> _What to do_: Each line of the records needs to be written out exactly, with any image left out.

> _Material provided_:
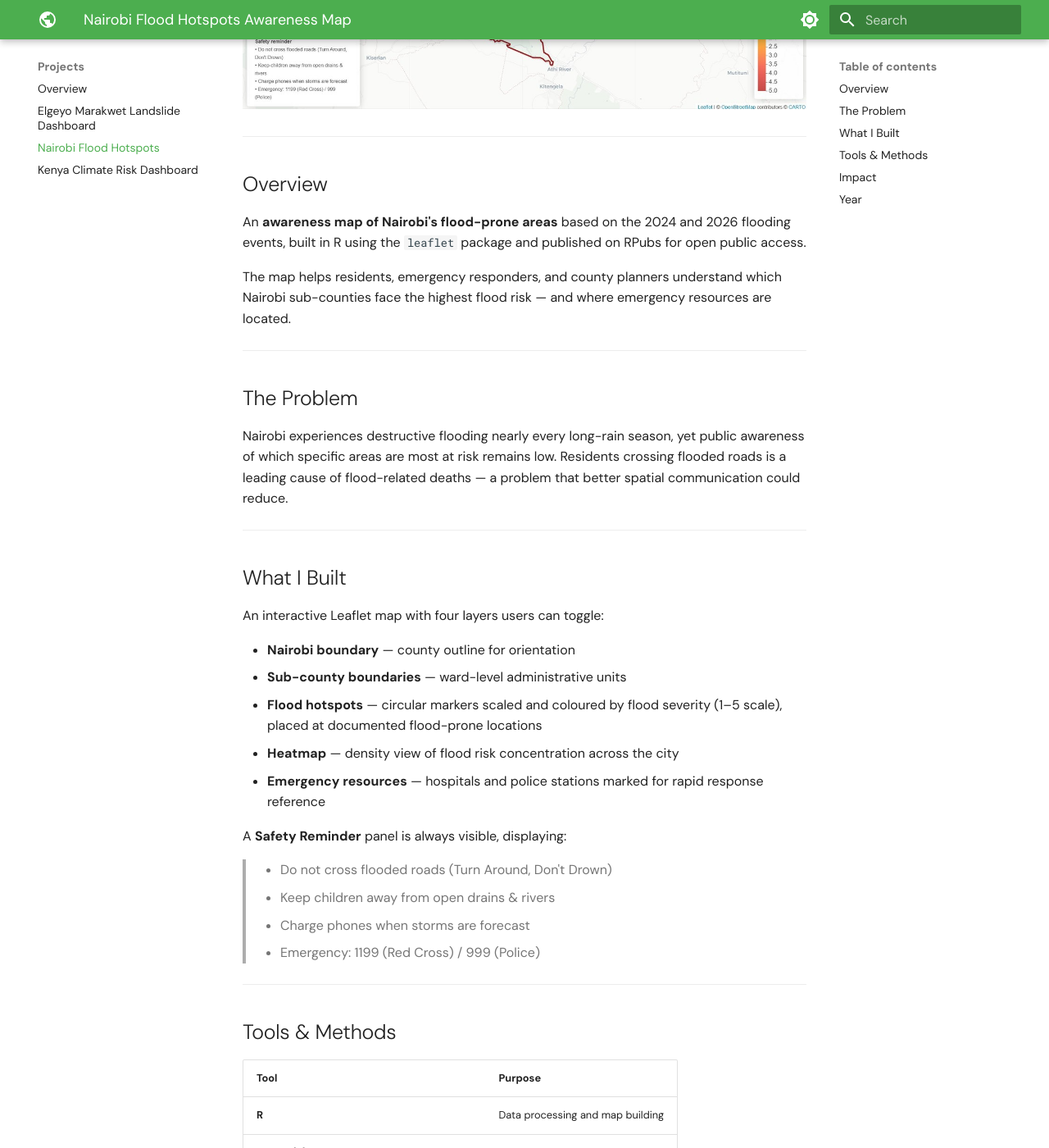
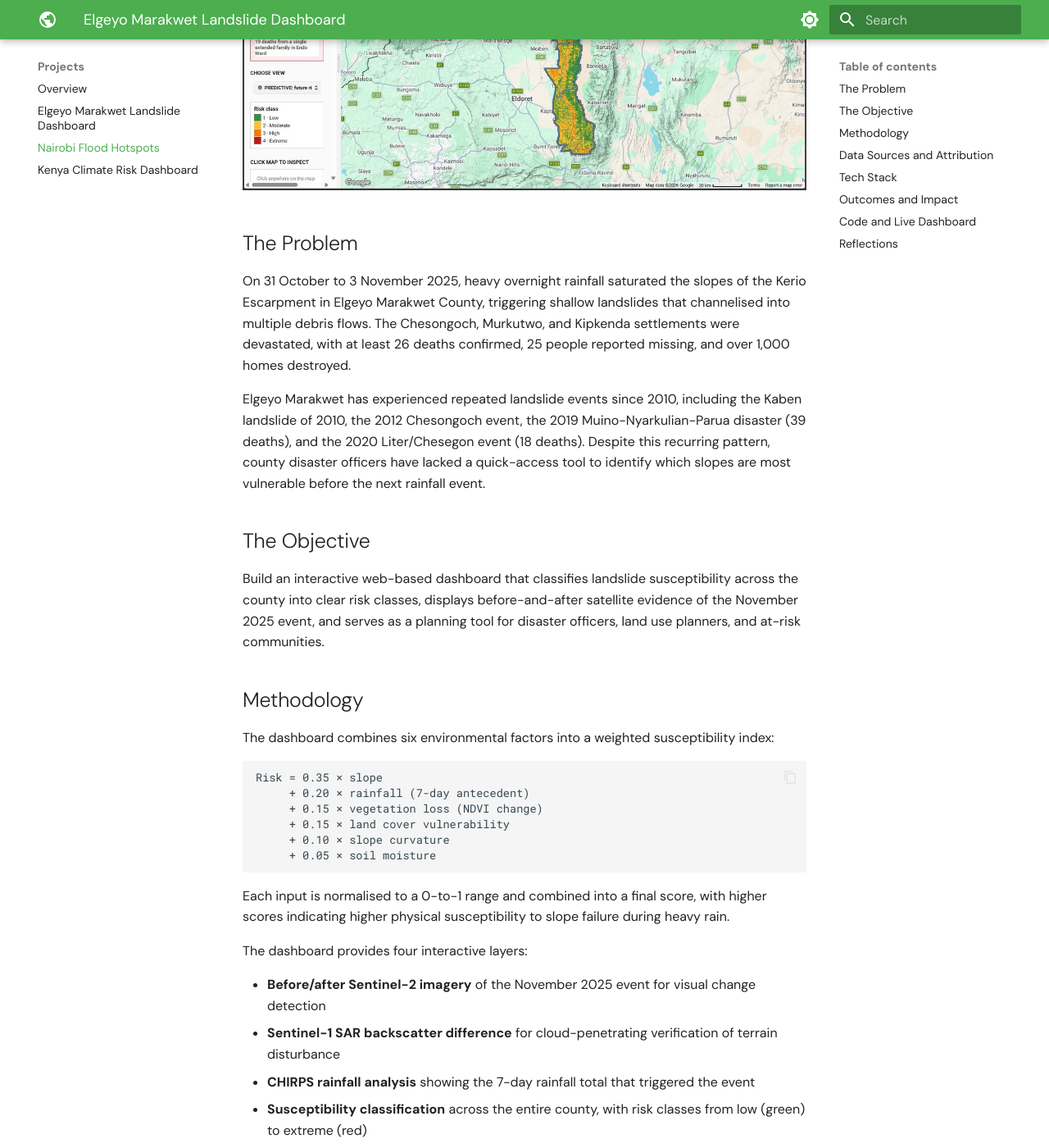
Before and after one commit to Wanjiru-1/Wanjiru-1.github.io, an MkDocs documentation site: the page built from docs/projects/nairobi-flood-hotspots.md, in a window 1280 px wide and 1400 px high, scrolled down 452 px. Shown: the whole window at 82% size. Built offline with MkDocs 1.6.1 and Material for MkDocs 9.7.7, drawn with Linux system fonts in a browser that asks for light colours; some of the changed text lies outside the part shown.

Commit message:
Revise document for Elgeyo Marakwet Landslide Dashboard
Updated the document to reflect a new focus on the Elgeyo Marakwet Landslide Dashboard, including changes to the title, description, and content structure.

````diff
--- a/docs/projects/nairobi-flood-hotspots.md
+++ b/docs/projects/nairobi-flood-hotspots.md
@@ -1,71 +1,90 @@
 ---
-title: Nairobi Flood Hotspots Awareness Map
-description: Interactive flood risk map for Nairobi sub-counties based on 2024 and 2026 flooding events
+title: Elgeyo Marakwet Landslide Dashboard
+description: Interactive Google Earth Engine dashboard for landslide risk classification across Elgeyo Marakwet County, Kenya
 ---
 
-# Nairobi Flood Hotspots Awareness Map
+# Elgeyo Marakwet Landslide Dashboard
 
-`R` `Leaflet` `Disaster Risk` `Public Safety`
+*November 2025 | Google Earth Engine | Sentinel-1, Sentinel-2, CHIRPS, SRTM*
 
-![Nairobi Flood Hotspots Map](../assets/images/nairobi_flood.jpeg)
+**Tags:** `Google Earth Engine` `JavaScript` `Remote Sensing` `Sentinel-2` `Sentinel-1 SAR` `CHIRPS` `SRTM` `Disaster Risk Mapping` `Cartography` `Web GIS`
+
+![Elgeyo Marakwet Landslide Dashboard](../assets/images/elgeyo_landslide.jpeg)
+
+## The Problem
+
+On 31 October to 3 November 2025, heavy overnight rainfall saturated the slopes of the Kerio Escarpment in Elgeyo Marakwet County, triggering shallow landslides that channelised into multiple debris flows. The Chesongoch, Murkutwo, and Kipkenda settlements were devastated, with at least 26 deaths confirmed, 25 people reported missing, and over 1,000 homes destroyed.
+
+Elgeyo Marakwet has experienced repeated landslide events since 2010, including the Kaben landslide of 2010, the 2012 Chesongoch event, the 2019 Muino-Nyarkulian-Parua disaster (39 deaths), and the 2020 Liter/Chesegon event (18 deaths). Despite this recurring pattern, county disaster officers have lacked a quick-access tool to identify which slopes are most vulnerable before the next rainfall event.
+
+## The Objective
+
+Build an interactive web-based dashboard that classifies landslide susceptibility across the county into clear risk classes, displays before-and-after satellite evidence of the November 2025 event, and serves as a planning tool for disaster officers, land use planners, and at-risk communities.
+
+## Methodology
+
+The dashboard combines six environmental factors into a weighted susceptibility index:
+
+```
+Risk = 0.35 × slope
+     + 0.20 × rainfall (7-day antecedent)
+     + 0.15 × vegetation loss (NDVI change)
+     + 0.15 × land cover vulnerability
+     + 0.10 × slope curvature
+     + 0.05 × soil moisture
+```
+
+Each input is normalised to a 0-to-1 range and combined into a final score, with higher scores indicating higher physical susceptibility to slope failure during heavy rain.
+
+The dashboard provides four interactive layers:
+
+* **Before/after Sentinel-2 imagery** of the November 2025 event for visual change detection
+* **Sentinel-1 SAR backscatter difference** for cloud-penetrating verification of terrain disturbance
+* **CHIRPS rainfall analysis** showing the 7-day rainfall total that triggered the event
+* **Susceptibility classification** across the entire county, with risk classes from low (green) to extreme (red)
+
+## Data Sources and Attribution
+
+| Dataset | Provider | Purpose |
+|---|---|---|
+| Sentinel-2 SR Harmonized | ESA / Copernicus | Optical imagery, NDVI, change detection |
+| Sentinel-1 GRD IW | ESA / Copernicus | SAR backscatter for cloud-penetrating analysis |
+| CHIRPS Daily | UCSB Climate Hazards Center | Rainfall (5 km, 1981 to present) |
+| SRTM 30 m | NASA / USGS | Elevation, slope, curvature derivation |
+| ESA WorldCover 10 m | ESA / Copernicus | Land cover classification |
+| SMAP L4 | NASA | Soil moisture at 9 km |
+| FAO GAUL 2015 | FAO | Administrative boundaries (Kenya counties) |
+| Event impact statistics | Kenya Red Cross, OCHA, CNN, Daily Nation | Casualty and displacement figures |
+
+All datasets are openly accessible through Google Earth Engine's public catalog.
+
+## Tech Stack
+
+* **Google Earth Engine** (JavaScript Code Editor) for data processing and visualisation
+* **GEE Apps** for public deployment
+* **Sentinel-2** and **Sentinel-1** for satellite imagery
+* **GEE UI library** for interactive panel and legend design
+
+## Outcomes and Impact
+
+The dashboard provides:
+
+* A county-scale susceptibility map showing the slopes most likely to fail in future rainfall events
+* Visual evidence of the November 2025 disturbance via NDVI change detection
+* Cross-validation between optical (Sentinel-2) and radar (Sentinel-1) imagery
+* Rainfall trigger analysis showing the link between antecedent rainfall and slope failure
+
+This tool is designed to support disaster management officers in Elgeyo Marakwet County, NGOs working on climate resilience, and communities living on slope-prone terrain.
+
+## Code and Live Dashboard
+
+* **Live dashboard:** [View on GEE Apps](#)
+* **GitHub repository:** [View source code](#)
+
+## Reflections
+
+This project taught me how to combine multiple Earth observation datasets into a single decision-support tool. Future work would extend the susceptibility model with machine learning calibration against historical landslide inventories, and add population exposure layers using WorldPop for risk-prioritised intervention planning.
 
 ---
 
-## Overview
-
-An **awareness map of Nairobi's flood-prone areas** based on the 2024 and 2026 flooding events, built in R using the `leaflet` package and published on RPubs for open public access.
-
-The map helps residents, emergency responders, and county planners understand which Nairobi sub-counties face the highest flood risk — and where emergency resources are located.
-
----
-
-## The Problem
-
-Nairobi experiences destructive flooding nearly every long-rain season, yet public awareness of which specific areas are most at risk remains low. Residents crossing flooded roads is a leading cause of flood-related deaths — a problem that better spatial communication could reduce.
-
----
-
-## What I Built
-
-An interactive Leaflet map with four layers users can toggle:
-
-- **Nairobi boundary** — county outline for orientation
-- **Sub-county boundaries** — ward-level administrative units
-- **Flood hotspots** — circular markers scaled and coloured by flood severity (1–5 scale), placed at documented flood-prone locations
-- **Heatmap** — density view of flood risk concentration across the city
-- **Emergency resources** — hospitals and police stations marked for rapid response reference
-
-A **Safety Reminder** panel is always visible, displaying:
-
-> - Do not cross flooded roads (Turn Around, Don't Drown)
-> - Keep children away from open drains & rivers
-> - Charge phones when storms are forecast
-> - Emergency: 1199 (Red Cross) / 999 (Police)
-
----
-
-## Tools & Methods
-
-| Tool | Purpose |
-|------|---------|
-| **R** | Data processing and map building |
-| **leaflet (R)** | Interactive mapping |
-| **RPubs** | Open publication |
-| **2024 & 2026 flood event data** | Hotspot locations and severity |
-| **Kenya county/sub-county GIS boundaries** | Basemap layers |
-
----
-
-## Impact
-
-The map was designed to be used:
-
-- By **residents** during storm warnings to understand local risk
-- By **emergency managers** to pre-position resources
-- By **county planners** to prioritise drainage infrastructure
-
----
-
-## Year
-
-2024 – 2026
+[See more projects](../projects/) | [Back to home](../)
````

> _Response to this exercise_:
Before and after one commit to Wanjiru-1/Wanjiru-1.github.io, an MkDocs documentation site: the page built from docs/projects/nairobi-flood-hotspots.md, in a window 1280 px wide and 1400 px high, scrolled down 452 px. Shown: the whole window at 82% size. Built offline with MkDocs 1.6.1 and Material for MkDocs 9.7.7, drawn with Linux system fonts in a browser that asks for light colours; some of the changed text lies outside the part shown.

Commit message:
Revise document for Elgeyo Marakwet Landslide Dashboard
Updated the document to reflect a new focus on the Elgeyo Marakwet Landslide Dashboard, including changes to the title, description, and content structure.

````diff
--- a/docs/projects/nairobi-flood-hotspots.md
+++ b/docs/projects/nairobi-flood-hotspots.md
@@ -1,71 +1,90 @@
 ---
-title: Nairobi Flood Hotspots Awareness Map
-description: Interactive flood risk map for Nairobi sub-counties based on 2024 and 2026 flooding events
+title: Elgeyo Marakwet Landslide Dashboard
+description: Interactive Google Earth Engine dashboard for landslide risk classification across Elgeyo Marakwet County, Kenya
 ---
 
-# Nairobi Flood Hotspots Awareness Map
+# Elgeyo Marakwet Landslide Dashboard
 
-`R` `Leaflet` `Disaster Risk` `Public Safety`
+*November 2025 | Google Earth Engine | Sentinel-1, Sentinel-2, CHIRPS, SRTM*
 
-![Nairobi Flood Hotspots Map](../assets/images/nairobi_flood.jpeg)
+**Tags:** `Google Earth Engine` `JavaScript` `Remote Sensing` `Sentinel-2` `Sentinel-1 SAR` `CHIRPS` `SRTM` `Disaster Risk Mapping` `Cartography` `Web GIS`
+
+![Elgeyo Marakwet Landslide Dashboard](../assets/images/elgeyo_landslide.jpeg)
+
+## The Problem
+
+On 31 October to 3 November 2025, heavy overnight rainfall saturated the slopes of the Kerio Escarpment in Elgeyo Marakwet County, triggering shallow landslides that channelised into multiple debris flows. The Chesongoch, Murkutwo, and Kipkenda settlements were devastated, with at least 26 deaths confirmed, 25 people reported missing, and over 1,000 homes destroyed.
+
+Elgeyo Marakwet has experienced repeated landslide events since 2010, including the Kaben landslide of 2010, the 2012 Chesongoch event, the 2019 Muino-Nyarkulian-Parua disaster (39 deaths), and the 2020 Liter/Chesegon event (18 deaths). Despite this recurring pattern, county disaster officers have lacked a quick-access tool to identify which slopes are most vulnerable before the next rainfall event.
+
+## The Objective
+
+Build an interactive web-based dashboard that classifies landslide susceptibility across the county into clear risk classes, displays before-and-after satellite evidence of the November 2025 event, and serves as a planning tool for disaster officers, land use planners, and at-risk communities.
+
+## Methodology
+
+The dashboard combines six environmental factors into a weighted susceptibility index:
+
+```
+Risk = 0.35 × slope
+     + 0.20 × rainfall (7-day antecedent)
+     + 0.15 × vegetation loss (NDVI change)
+     + 0.15 × land cover vulnerability
+     + 0.10 × slope curvature
+     + 0.05 × soil moisture
+```
+
+Each input is normalised to a 0-to-1 range and combined into a final score, with higher scores indicating higher physical susceptibility to slope failure during heavy rain.
+
+The dashboard provides four interactive layers:
+
+* **Before/after Sentinel-2 imagery** of the November 2025 event for visual change detection
+* **Sentinel-1 SAR backscatter difference** for cloud-penetrating verification of terrain disturbance
+* **CHIRPS rainfall analysis** showing the 7-day rainfall total that triggered the event
+* **Susceptibility classification** across the entire county, with risk classes from low (green) to extreme (red)
+
+## Data Sources and Attribution
+
+| Dataset | Provider | Purpose |
+|---|---|---|
+| Sentinel-2 SR Harmonized | ESA / Copernicus | Optical imagery, NDVI, change detection |
+| Sentinel-1 GRD IW | ESA / Copernicus | SAR backscatter for cloud-penetrating analysis |
+| CHIRPS Daily | UCSB Climate Hazards Center | Rainfall (5 km, 1981 to present) |
+| SRTM 30 m | NASA / USGS | Elevation, slope, curvature derivation |
+| ESA WorldCover 10 m | ESA / Copernicus | Land cover classification |
+| SMAP L4 | NASA | Soil moisture at 9 km |
+| FAO GAUL 2015 | FAO | Administrative boundaries (Kenya counties) |
+| Event impact statistics | Kenya Red Cross, OCHA, CNN, Daily Nation | Casualty and displacement figures |
+
+All datasets are openly accessible through Google Earth Engine's public catalog.
+
+## Tech Stack
+
+* **Google Earth Engine** (JavaScript Code Editor) for data processing and visualisation
+* **GEE Apps** for public deployment
+* **Sentinel-2** and **Sentinel-1** for satellite imagery
+* **GEE UI library** for interactive panel and legend design
+
+## Outcomes and Impact
+
+The dashboard provides:
+
+* A county-scale susceptibility map showing the slopes most likely to fail in future rainfall events
+* Visual evidence of the November 2025 disturbance via NDVI change detection
+* Cross-validation between optical (Sentinel-2) and radar (Sentinel-1) imagery
+* Rainfall trigger analysis showing the link between antecedent rainfall and slope failure
+
+This tool is designed to support disaster management officers in Elgeyo Marakwet County, NGOs working on climate resilience, and communities living on slope-prone terrain.
+
+## Code and Live Dashboard
+
+* **Live dashboard:** [View on GEE Apps](#)
+* **GitHub repository:** [View source code](#)
+
+## Reflections
+
+This project taught me how to combine multiple Earth observation datasets into a single decision-support tool. Future work would extend the susceptibility model with machine learning calibration against historical landslide inventories, and add population exposure layers using WorldPop for risk-prioritised intervention planning.
 
 ---
 
-## Overview
-
-An **awareness map of Nairobi's flood-prone areas** based on the 2024 and 2026 flooding events, built in R using the `leaflet` package and published on RPubs for open public access.
-
-The map helps residents, emergency responders, and county planners understand which Nairobi sub-counties face the highest flood risk — and where emergency resources are located.
-
----
-
-## The Problem
-
-Nairobi experiences destructive flooding nearly every long-rain season, yet public awareness of which specific areas are most at risk remains low. Residents crossing flooded roads is a leading cause of flood-related deaths — a problem that better spatial communication could reduce.
-
----
-
-## What I Built
-
-An interactive Leaflet map with four layers users can toggle:
-
-- **Nairobi boundary** — county outline for orientation
-- **Sub-county boundaries** — ward-level administrative units
-- **Flood hotspots** — circular markers scaled and coloured by flood severity (1–5 scale), placed at documented flood-prone locations
-- **Heatmap** — density view of flood risk concentration across the city
-- **Emergency resources** — hospitals and police stations marked for rapid response reference
-
-A **Safety Reminder** panel is always visible, displaying:
-
-> - Do not cross flooded roads (Turn Around, Don't Drown)
-> - Keep children away from open drains & rivers
-> - Charge phones when storms are forecast
-> - Emergency: 1199 (Red Cross) / 999 (Police)
-
----
-
-## Tools & Methods
-
-| Tool | Purpose |
-|------|---------|
-| **R** | Data processing and map building |
-| **leaflet (R)** | Interactive mapping |
-| **RPubs** | Open publication |
-| **2024 & 2026 flood event data** | Hotspot locations and severity |
-| **Kenya county/sub-county GIS boundaries** | Basemap layers |
-
----
-
-## Impact
-
-The map was designed to be used:
-
-- By **residents** during storm warnings to understand local risk
-- By **emergency managers** to pre-position resources
-- By **county planners** to prioritise drainage infrastructure
-
----
-
-## Year
-
-2024 – 2026
+[See more projects](../projects/) | [Back to home](../)
````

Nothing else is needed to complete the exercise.